Exercise: Print the lines in the listing below that fall between the line with "Before and after one commit to smjedael/maternal_healthcare, a" and the line with "Also changed, not", those two lines included, exactly as they stand and with nothing else.

────────────────────────────────────────

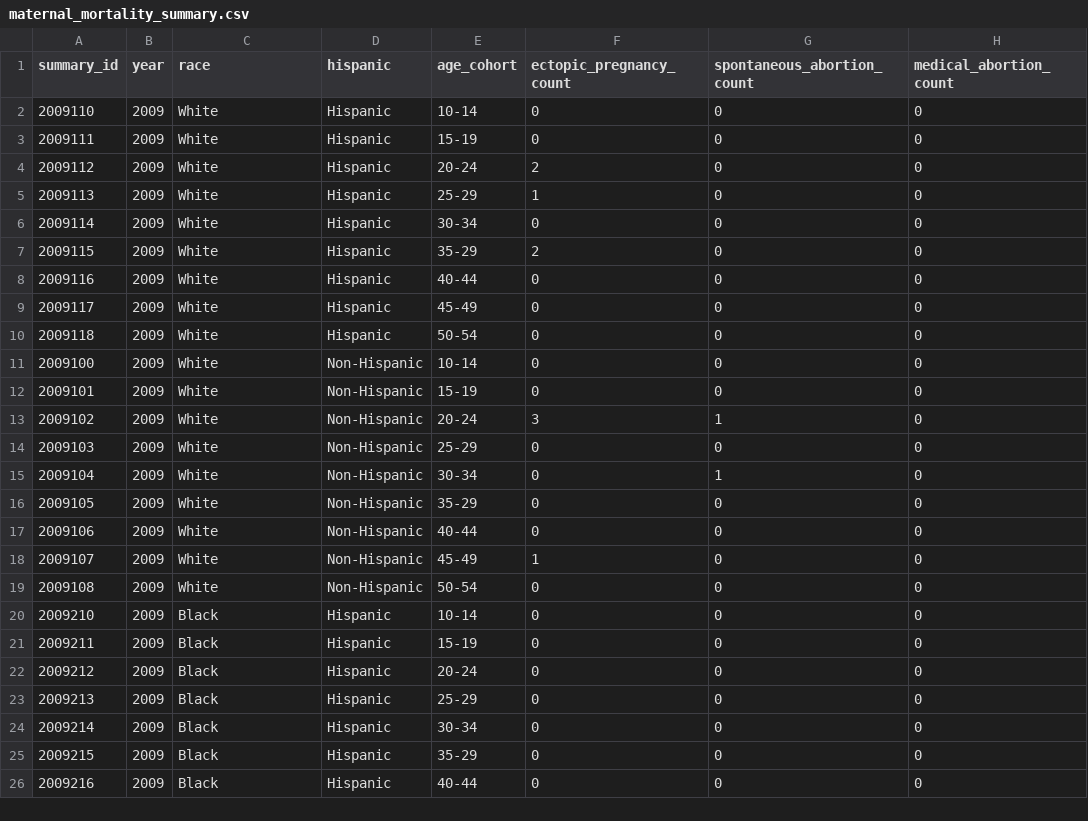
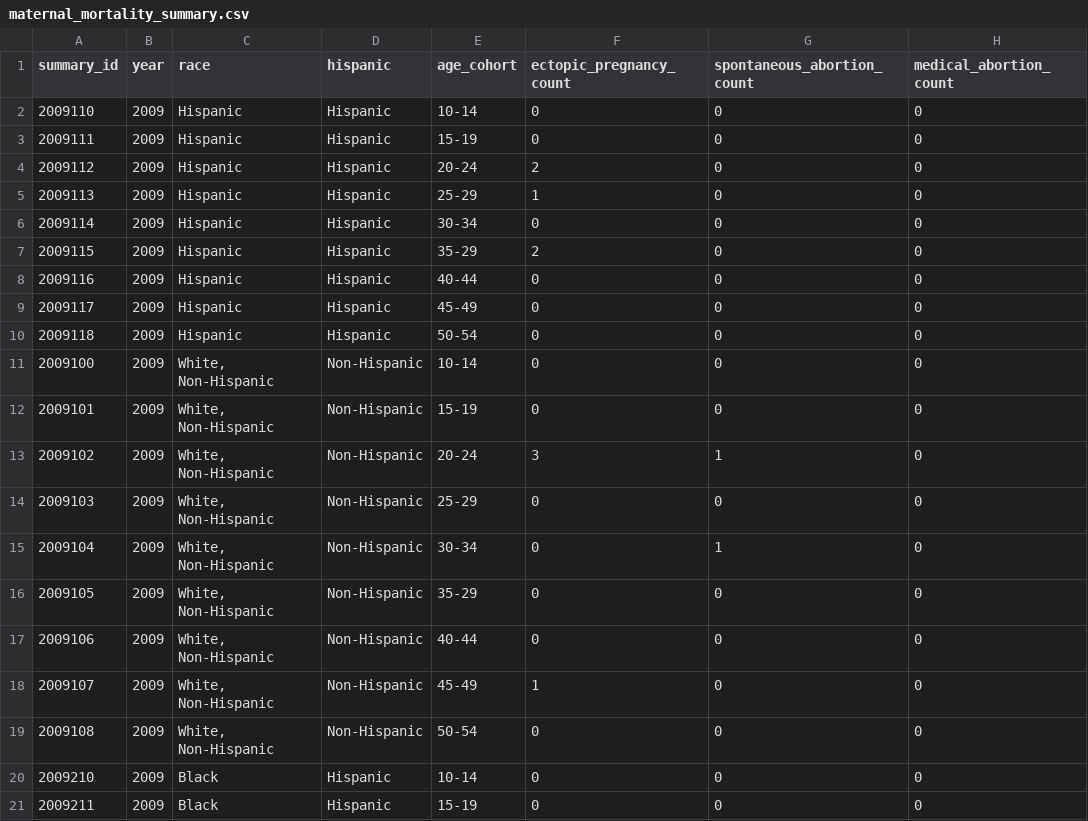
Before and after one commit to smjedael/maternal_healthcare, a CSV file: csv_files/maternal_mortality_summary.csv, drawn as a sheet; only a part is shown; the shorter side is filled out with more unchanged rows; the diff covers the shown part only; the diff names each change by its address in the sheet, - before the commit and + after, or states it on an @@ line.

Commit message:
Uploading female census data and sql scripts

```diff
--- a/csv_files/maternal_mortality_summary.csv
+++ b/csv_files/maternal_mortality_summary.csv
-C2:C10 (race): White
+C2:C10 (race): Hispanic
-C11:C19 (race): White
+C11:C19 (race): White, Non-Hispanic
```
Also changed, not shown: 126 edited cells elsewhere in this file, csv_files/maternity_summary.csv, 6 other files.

────────────────────────────────────────

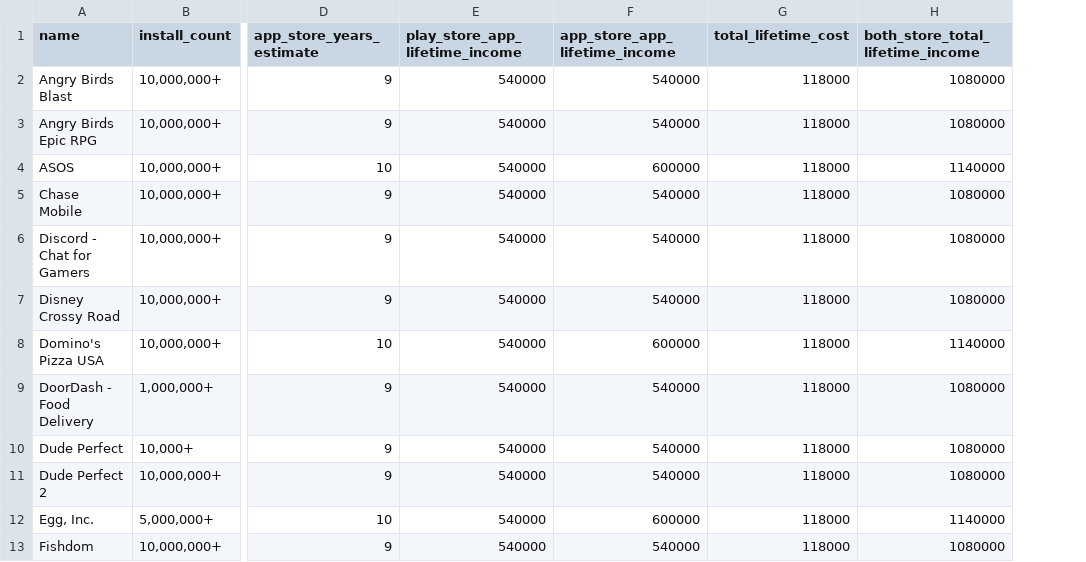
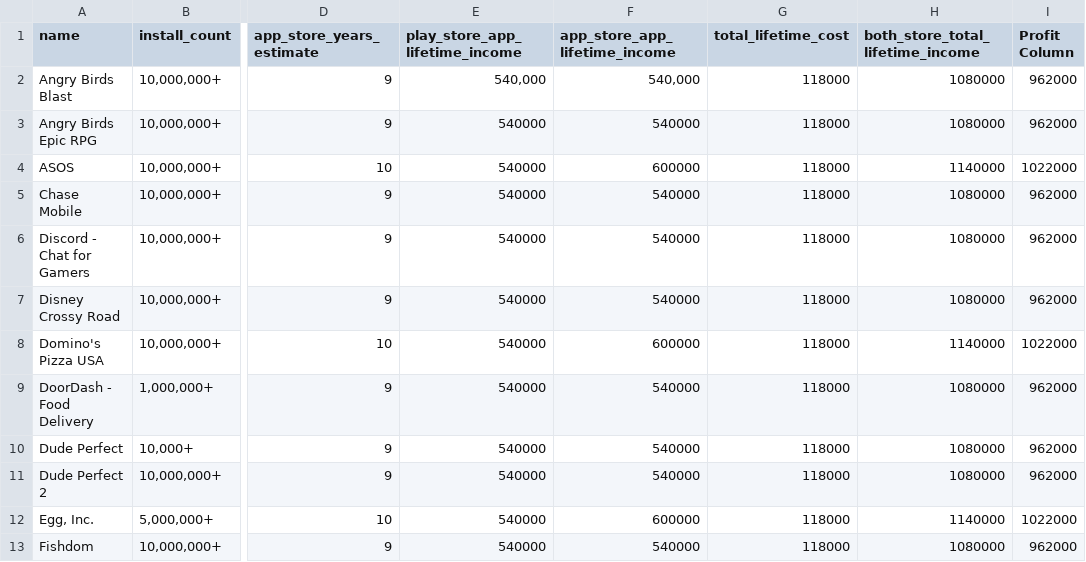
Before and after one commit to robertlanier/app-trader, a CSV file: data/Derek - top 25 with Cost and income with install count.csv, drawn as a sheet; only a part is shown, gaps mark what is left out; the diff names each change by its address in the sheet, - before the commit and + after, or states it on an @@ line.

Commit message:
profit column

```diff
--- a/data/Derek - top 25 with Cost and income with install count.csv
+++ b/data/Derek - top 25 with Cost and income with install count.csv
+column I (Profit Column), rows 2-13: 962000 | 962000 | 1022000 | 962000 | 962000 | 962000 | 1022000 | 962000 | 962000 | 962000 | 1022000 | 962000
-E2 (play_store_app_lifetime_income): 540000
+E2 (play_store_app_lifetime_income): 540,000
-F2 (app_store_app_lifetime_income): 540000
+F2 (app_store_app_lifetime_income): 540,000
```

────────────────────────────────────────

Response to this task:
Before and after one commit to smjedael/maternal_healthcare, a CSV file: csv_files/maternal_mortality_summary.csv, drawn as a sheet; only a part is shown; the shorter side is filled out with more unchanged rows; the diff covers the shown part only; the diff names each change by its address in the sheet, - before the commit and + after, or states it on an @@ line.

Commit message:
Uploading female census data and sql scripts

```diff
--- a/csv_files/maternal_mortality_summary.csv
+++ b/csv_files/maternal_mortality_summary.csv
-C2:C10 (race): White
+C2:C10 (race): Hispanic
-C11:C19 (race): White
+C11:C19 (race): White, Non-Hispanic
```
Also changed, not shown: 126 edited cells elsewhere in this file, csv_files/maternity_summary.csv, 6 other files.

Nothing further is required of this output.